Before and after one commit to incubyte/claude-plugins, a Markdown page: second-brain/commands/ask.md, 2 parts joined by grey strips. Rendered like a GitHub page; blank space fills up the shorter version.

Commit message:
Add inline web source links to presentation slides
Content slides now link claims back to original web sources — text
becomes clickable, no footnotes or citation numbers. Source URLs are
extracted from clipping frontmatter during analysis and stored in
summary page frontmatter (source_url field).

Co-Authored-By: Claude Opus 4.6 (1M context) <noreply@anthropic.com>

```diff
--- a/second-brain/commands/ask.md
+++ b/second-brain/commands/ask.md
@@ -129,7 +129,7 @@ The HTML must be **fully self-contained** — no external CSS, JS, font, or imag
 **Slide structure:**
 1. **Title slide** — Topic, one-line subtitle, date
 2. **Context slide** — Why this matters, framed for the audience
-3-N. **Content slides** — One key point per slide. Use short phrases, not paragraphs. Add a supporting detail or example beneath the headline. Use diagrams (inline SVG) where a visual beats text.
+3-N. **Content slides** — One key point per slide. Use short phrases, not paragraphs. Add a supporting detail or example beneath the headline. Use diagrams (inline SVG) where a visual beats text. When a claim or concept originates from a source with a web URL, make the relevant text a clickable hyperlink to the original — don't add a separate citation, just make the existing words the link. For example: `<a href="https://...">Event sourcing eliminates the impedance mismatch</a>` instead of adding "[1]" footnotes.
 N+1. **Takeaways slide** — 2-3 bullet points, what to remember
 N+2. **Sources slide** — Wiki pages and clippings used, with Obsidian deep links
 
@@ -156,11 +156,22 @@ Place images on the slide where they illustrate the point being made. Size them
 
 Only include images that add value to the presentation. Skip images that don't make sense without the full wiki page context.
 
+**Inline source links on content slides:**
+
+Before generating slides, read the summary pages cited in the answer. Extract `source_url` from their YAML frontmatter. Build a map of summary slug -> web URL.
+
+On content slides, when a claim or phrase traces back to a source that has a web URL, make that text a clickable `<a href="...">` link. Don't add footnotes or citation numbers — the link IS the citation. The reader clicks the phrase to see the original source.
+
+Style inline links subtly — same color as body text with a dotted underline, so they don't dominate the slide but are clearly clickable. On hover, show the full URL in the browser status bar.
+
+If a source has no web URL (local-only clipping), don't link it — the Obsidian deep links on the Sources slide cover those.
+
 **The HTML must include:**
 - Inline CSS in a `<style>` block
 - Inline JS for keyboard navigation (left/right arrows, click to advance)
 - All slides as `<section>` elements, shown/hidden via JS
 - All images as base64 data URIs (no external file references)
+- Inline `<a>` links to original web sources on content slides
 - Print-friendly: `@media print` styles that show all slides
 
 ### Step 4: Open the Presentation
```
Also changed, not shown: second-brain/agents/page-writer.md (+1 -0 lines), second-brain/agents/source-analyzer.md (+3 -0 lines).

━━━━━━━━━━━━━━━━

Return everything in the records. Keep each line exactly as written.

## Expected answer
Before and after one commit to incubyte/claude-plugins, a Markdown page: second-brain/commands/ask.md, 2 parts joined by grey strips. Rendered like a GitHub page; blank space fills up the shorter version.

Commit message:
Add inline web source links to presentation slides
Content slides now link claims back to original web sources — text
becomes clickable, no footnotes or citation numbers. Source URLs are
extracted from clipping frontmatter during analysis and stored in
summary page frontmatter (source_url field).

Co-Authored-By: Claude Opus 4.6 (1M context) <noreply@anthropic.com>

```diff
--- a/second-brain/commands/ask.md
+++ b/second-brain/commands/ask.md
@@ -129,7 +129,7 @@ The HTML must be **fully self-contained** — no external CSS, JS, font, or imag
 **Slide structure:**
 1. **Title slide** — Topic, one-line subtitle, date
 2. **Context slide** — Why this matters, framed for the audience
-3-N. **Content slides** — One key point per slide. Use short phrases, not paragraphs. Add a supporting detail or example beneath the headline. Use diagrams (inline SVG) where a visual beats text.
+3-N. **Content slides** — One key point per slide. Use short phrases, not paragraphs. Add a supporting detail or example beneath the headline. Use diagrams (inline SVG) where a visual beats text. When a claim or concept originates from a source with a web URL, make the relevant text a clickable hyperlink to the original — don't add a separate citation, just make the existing words the link. For example: `<a href="https://...">Event sourcing eliminates the impedance mismatch</a>` instead of adding "[1]" footnotes.
 N+1. **Takeaways slide** — 2-3 bullet points, what to remember
 N+2. **Sources slide** — Wiki pages and clippings used, with Obsidian deep links
 
@@ -156,11 +156,22 @@ Place images on the slide where they illustrate the point being made. Size them
 
 Only include images that add value to the presentation. Skip images that don't make sense without the full wiki page context.
 
+**Inline source links on content slides:**
+
+Before generating slides, read the summary pages cited in the answer. Extract `source_url` from their YAML frontmatter. Build a map of summary slug -> web URL.
+
+On content slides, when a claim or phrase traces back to a source that has a web URL, make that text a clickable `<a href="...">` link. Don't add footnotes or citation numbers — the link IS the citation. The reader clicks the phrase to see the original source.
+
+Style inline links subtly — same color as body text with a dotted underline, so they don't dominate the slide but are clearly clickable. On hover, show the full URL in the browser status bar.
+
+If a source has no web URL (local-only clipping), don't link it — the Obsidian deep links on the Sources slide cover those.
+
 **The HTML must include:**
 - Inline CSS in a `<style>` block
 - Inline JS for keyboard navigation (left/right arrows, click to advance)
 - All slides as `<section>` elements, shown/hidden via JS
 - All images as base64 data URIs (no external file references)
+- Inline `<a>` links to original web sources on content slides
 - Print-friendly: `@media print` styles that show all slides
 
 ### Step 4: Open the Presentation
```
Also changed, not shown: second-brain/agents/page-writer.md (+1 -0 lines), second-brain/agents/source-analyzer.md (+3 -0 lines).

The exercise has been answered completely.